Okay, so what exactly is radial symmetry? Well, this Indian mandala has it!
Through this recent art project, our first graders were able to observe the connection between art and mathematics. Mathematical connections abound in our world and are seen through our art, our architecture. They are seen in nature as the symmetry in snowflakes and the Nautilus shell, the Fibonacci Sequence of seed spirals in sunflowers, the hexagons of honeycombs, and the webs of orb-weaver spiders. It is because of this interconnectivity that Project Based Learning can so perfectly serve as another avenue through which learning is extracted. It breaks down subject area silos and integrates them into real-world explorations. Children soak up learning like sponges and are constantly seeking the next drop.
Highlands has focused quite a bit over the last several years on equipping our students with the skills to communicate, collaborate, think critically and creatively, and to understand the interwoven nature of the academic disciplines. With that in mind, rather than the science textbooks of earlier days, we now see students in science classes creating prototypes, working collaboratively while exploring strategies for problem solving, and engineering their own designs – even in our youngest learners. Critical reading of non-fiction text is necessary, that reading may just take a shape very different from the traditional textbook.

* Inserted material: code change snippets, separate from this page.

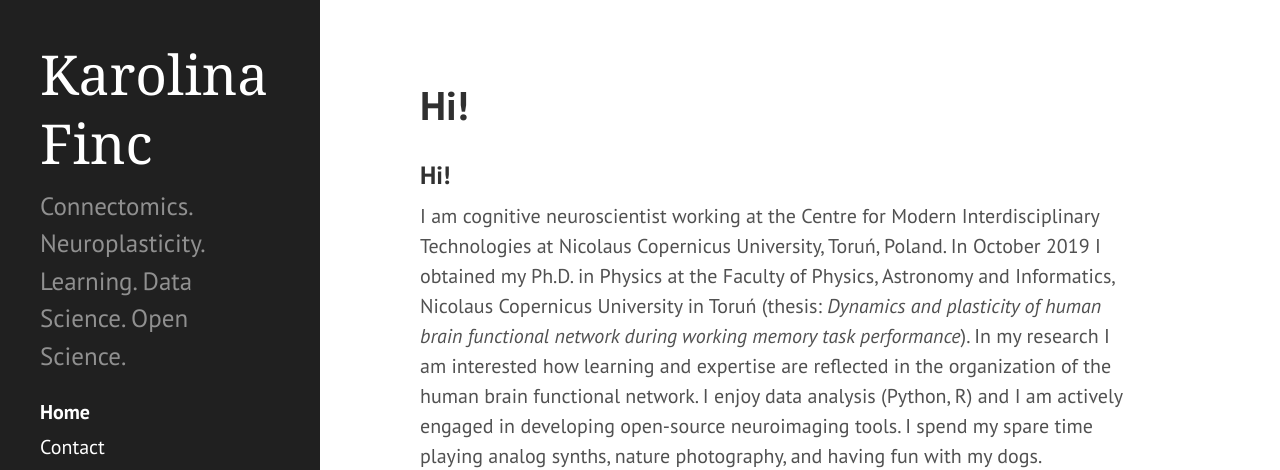
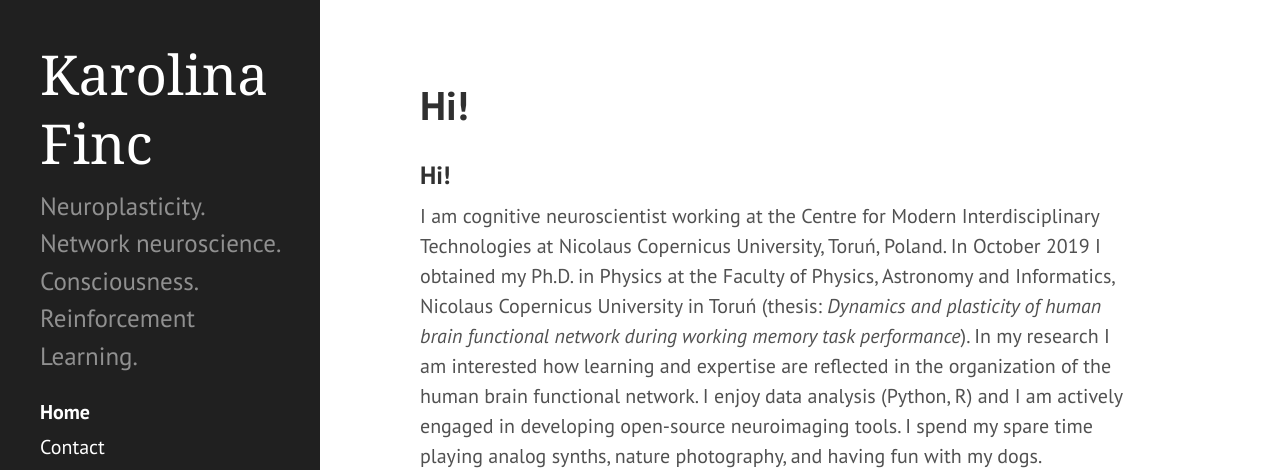
Before and after one commit to kfinc/kfinc.github.io, a Jekyll site: the page built from README.md, in a window 1280 px wide. Shown: the top 470 px of the page. Built offline with Jekyll 4.4.1, drawn with Linux system fonts in a browser that asks for light colours; our own code applies the rules of GitHub Pages for plain Markdown files.

Commit message:
Update _config.yml

```diff
--- a/_config.yml
+++ b/_config.yml
@@ -8,7 +8,7 @@ permalink:        pretty
 # Setup
 title:            Karolina Finc
 tagline:          'Cognitive Neuroscientist'
-description:      'Connectomics. Neuroplasticity. Learning. Data Science. Open Science.'
+description:      'Neuroplasticity. Network neuroscience. Consciousness. Reinforcement Learning.'
 url:              https://kfinc.github.io/
 baseurl:          /
 
```
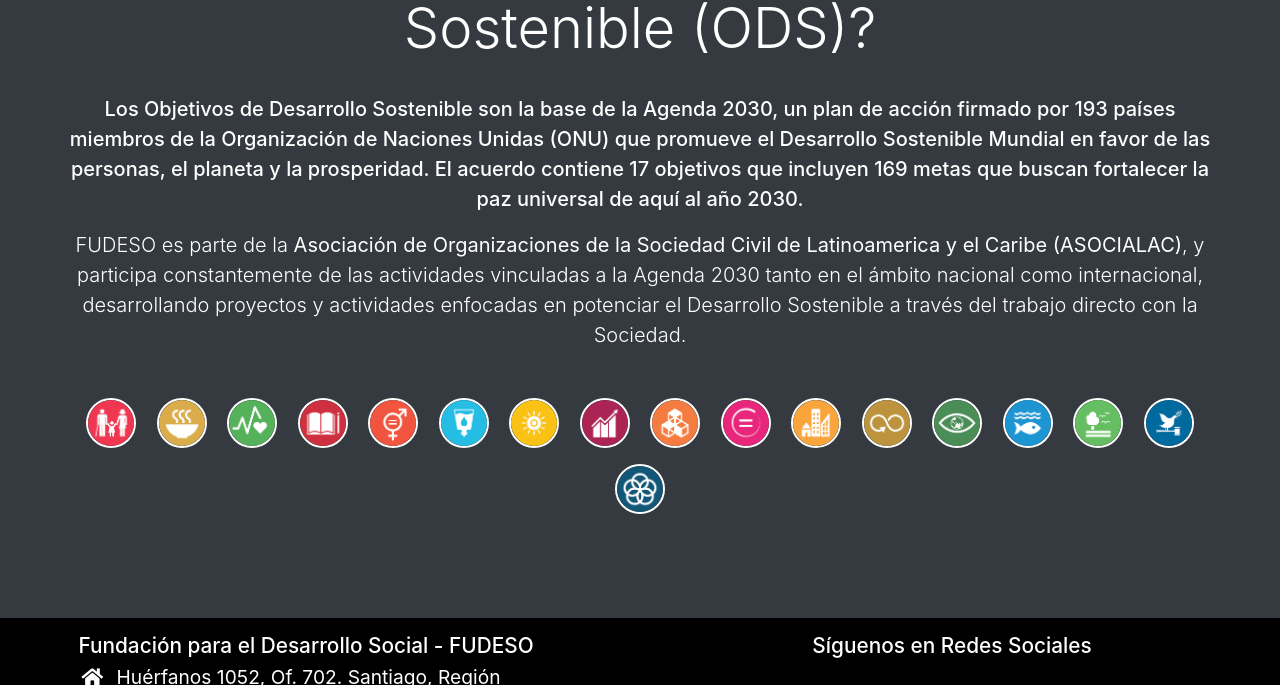
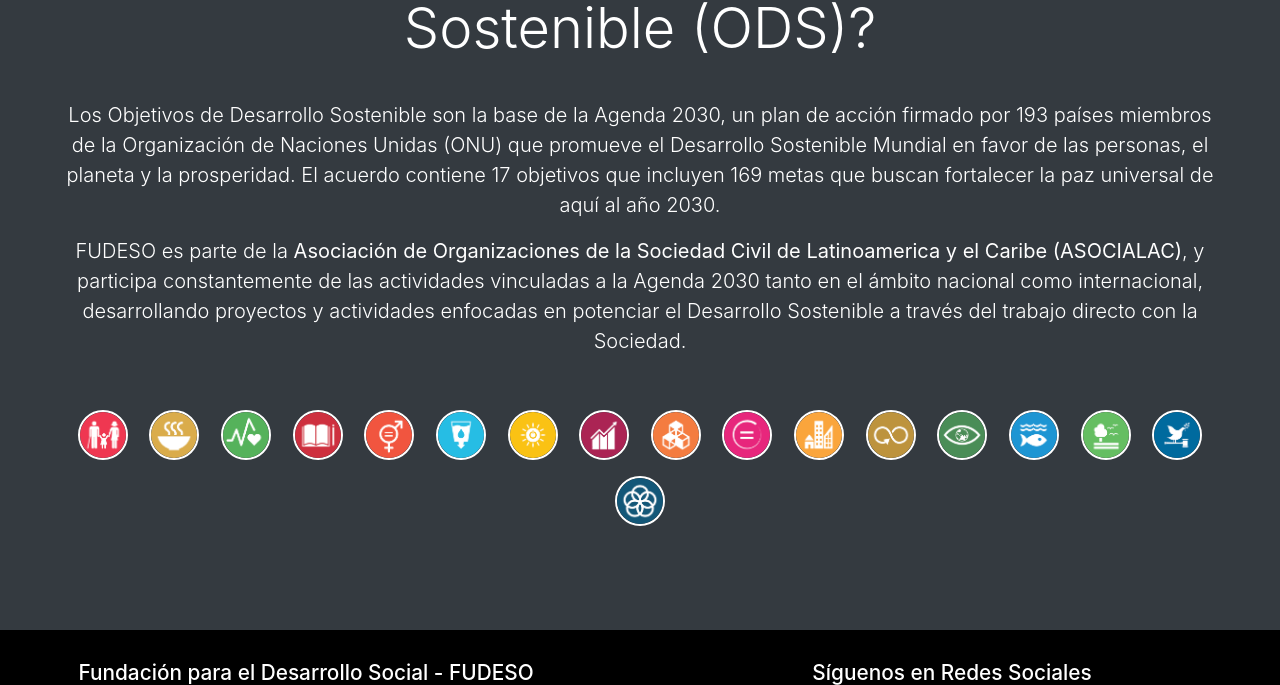
Before and after one commit to sorayasm/fudeso, a website: page index.html in a window 1280 px wide. Shown: the part 3234-3919 px from the top of the page. Drawn offline with nearby package versions, Linux system fonts and the light colour scheme.

Commit message:
home css

```diff
--- a/index.html
+++ b/index.html
@@ -180,11 +180,11 @@
         </section>
         <!-- ODS -->
         <section id="ods" class="row bg-dark">
-            <div class="col-12 text-white text-center">
+            <div class="col-12 text-white lead text-center">
                 <h2 class="display-4 animated">¿Qué son los Objetivos de Desarrollo Sostenible (ODS)?</h2>
                 <br>
-                <p class="lead-fudeso">Los Objetivos de Desarrollo Sostenible son la base de la Agenda 2030, un plan de acción firmado por 193 países miembros de la Organización de Naciones Unidas (ONU) que promueve el Desarrollo Sostenible Mundial en favor de las personas, el planeta y la prosperidad. El acuerdo contiene 17 objetivos que incluyen 169 metas que buscan fortalecer la paz universal de aquí al año 2030.</p>
-                <p class="lead">FUDESO es parte de la <b>Asociación de Organizaciones de la Sociedad Civil de Latinoamerica y el Caribe (ASOCIALAC)</b>, y participa constantemente de las actividades vinculadas a la Agenda 2030 tanto en el ámbito nacional como internacional, desarrollando proyectos y actividades enfocadas en potenciar el Desarrollo Sostenible a través del trabajo directo con la Sociedad.</p>
+                <p>Los Objetivos de Desarrollo Sostenible son la base de la Agenda 2030, un plan de acción firmado por 193 países miembros de la Organización de Naciones Unidas (ONU) que promueve el Desarrollo Sostenible Mundial en favor de las personas, el planeta y la prosperidad. El acuerdo contiene 17 objetivos que incluyen 169 metas que buscan fortalecer la paz universal de aquí al año 2030.</p>
+                <p>FUDESO es parte de la <b>Asociación de Organizaciones de la Sociedad Civil de Latinoamerica y el Caribe (ASOCIALAC)</b>, y participa constantemente de las actividades vinculadas a la Agenda 2030 tanto en el ámbito nacional como internacional, desarrollando proyectos y actividades enfocadas en potenciar el Desarrollo Sostenible a través del trabajo directo con la Sociedad.</p>
                 <br>
                 <p>
                 <a title="ODS 1: Fin de la Pobreza" href="#">
--- a/src/css/main.scss
+++ b/src/css/main.scss
@@ -213,7 +213,7 @@
   padding-right: 3em !important;
   text-align: left;
   font-size: 1.3em;
-  margin: 0 auto;
+  margin: 15px auto;
 }
 
 @import "../../node_modules/bootstrap/scss/bootstrap";
```
Also changed, not shown: src/css/main.css.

We know that the best learning occurs when students are engaged and focused on what they are learning and doing. In turn, a goal is for our students to achieve mastery, confidence, and perseverance. In addition, this collaborative atmosphere, which naturally occurs through project work and other social learning situations, fosters positive behaviors that work to inspire achievement through focus and engagement. Research validates this, and isn’t it wonderful when science confirms what our experience teaches us!
Howard Gardner (Harvard, 1999) has stated, “Unless students feel part of a community, unless they are motivated to work, struggle, master, they will never be able to benefit from formal education.”
So, if you visit our classrooms (and I hope you will), you will see students not only learning in the whole group, but also working in small groups and individually on work and projects which not only capture their interests but also inspire them along their learning journey.
And … the next time you are outside, look for mathematics in nature! But be careful – your child might notice first!